■ **Instructions to follow**
In the listing below, how many lines contain the word "scan"? Please respond with the number only.
Given records START
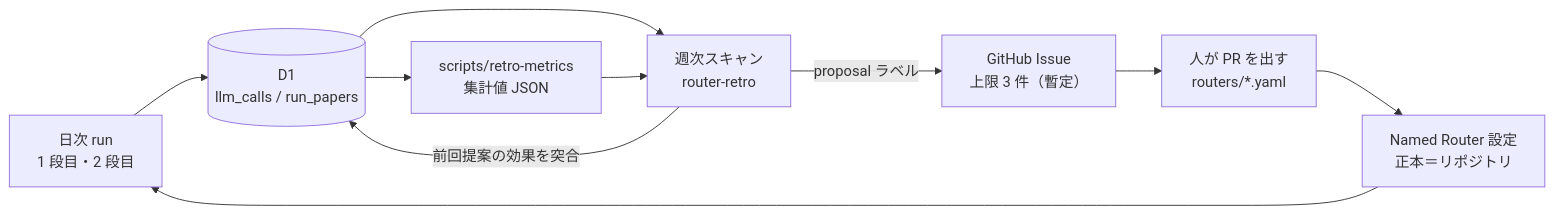
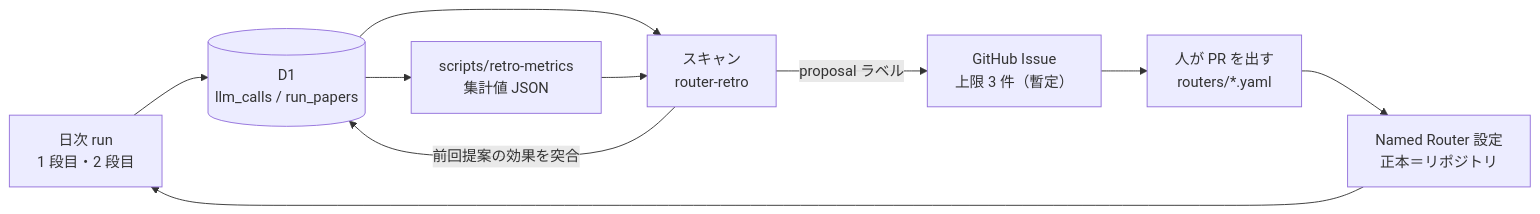
One commit to uzak0209/AI-Research changed the fifth of 5 diagrams in docs/adr/0005-cloud-trend-survey-model-tiering.md. Above: the diagram before and after it, drawn with Mermaid. The commit also changed other lines of this file and 2 other files, not shown here.

````diff
--- a/docs/adr/0005-cloud-trend-survey-model-tiering.md
+++ b/docs/adr/0005-cloud-trend-survey-model-tiering.md
@@ -398,12 +398,12 @@
 ```mermaid
 flowchart LR
     run["日次 run<br/>1 段目・2 段目"] --> d1[("D1<br/>llm_calls / run_papers")]
-    d1 --> scan["週次スキャン<br/>router-retro"]
+    d1 --> scan["スキャン<br/>router-retro"]
     d1 --> mx["scripts/retro-metrics<br/>集計値 JSON"]
     mx --> scan
     scan -->|"proposal ラベル"| iss["GitHub Issue<br/>上限 3 件（暫定）"]
     iss --> pr["人が PR を出す<br/>routers/*.yaml"]
     pr --> cfg["Named Router 設定<br/>正本＝リポジトリ"]
     cfg --> run
     scan -->|"前回提案の効果を突合"| d1
 ```
````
Given records END
■ **Response to the task**
5